» **WHAT IS BEING ASKED**: Each record must be retyped word for word.

» **Extracted data entries**:
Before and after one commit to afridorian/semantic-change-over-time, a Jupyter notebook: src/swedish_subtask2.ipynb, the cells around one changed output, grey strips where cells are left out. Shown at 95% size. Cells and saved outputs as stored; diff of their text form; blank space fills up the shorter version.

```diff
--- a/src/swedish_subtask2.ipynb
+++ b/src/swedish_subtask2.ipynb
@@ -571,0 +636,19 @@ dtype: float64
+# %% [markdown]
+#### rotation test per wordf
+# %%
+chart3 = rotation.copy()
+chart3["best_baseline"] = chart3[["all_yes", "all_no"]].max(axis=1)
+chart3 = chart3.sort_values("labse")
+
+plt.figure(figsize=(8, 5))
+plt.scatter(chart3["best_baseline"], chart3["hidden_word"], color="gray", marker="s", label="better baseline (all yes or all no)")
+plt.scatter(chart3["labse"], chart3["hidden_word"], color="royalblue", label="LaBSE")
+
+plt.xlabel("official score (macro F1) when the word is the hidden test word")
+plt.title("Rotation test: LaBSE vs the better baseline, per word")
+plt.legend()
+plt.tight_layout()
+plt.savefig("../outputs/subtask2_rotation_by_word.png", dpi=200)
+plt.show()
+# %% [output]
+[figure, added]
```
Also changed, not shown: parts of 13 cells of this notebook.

» **SOLUTION**:
Before and after one commit to afridorian/semantic-change-over-time, a Jupyter notebook: src/swedish_subtask2.ipynb, the cells around one changed output, grey strips where cells are left out. Shown at 95% size. Cells and saved outputs as stored; diff of their text form; blank space fills up the shorter version.

```diff
--- a/src/swedish_subtask2.ipynb
+++ b/src/swedish_subtask2.ipynb
@@ -571,0 +636,19 @@ dtype: float64
+# %% [markdown]
+#### rotation test per wordf
+# %%
+chart3 = rotation.copy()
+chart3["best_baseline"] = chart3[["all_yes", "all_no"]].max(axis=1)
+chart3 = chart3.sort_values("labse")
+
+plt.figure(figsize=(8, 5))
+plt.scatter(chart3["best_baseline"], chart3["hidden_word"], color="gray", marker="s", label="better baseline (all yes or all no)")
+plt.scatter(chart3["labse"], chart3["hidden_word"], color="royalblue", label="LaBSE")
+
+plt.xlabel("official score (macro F1) when the word is the hidden test word")
+plt.title("Rotation test: LaBSE vs the better baseline, per word")
+plt.legend()
+plt.tight_layout()
+plt.savefig("../outputs/subtask2_rotation_by_word.png", dpi=200)
+plt.show()
+# %% [output]
+[figure, added]
```
Also changed, not shown: parts of 13 cells of this notebook.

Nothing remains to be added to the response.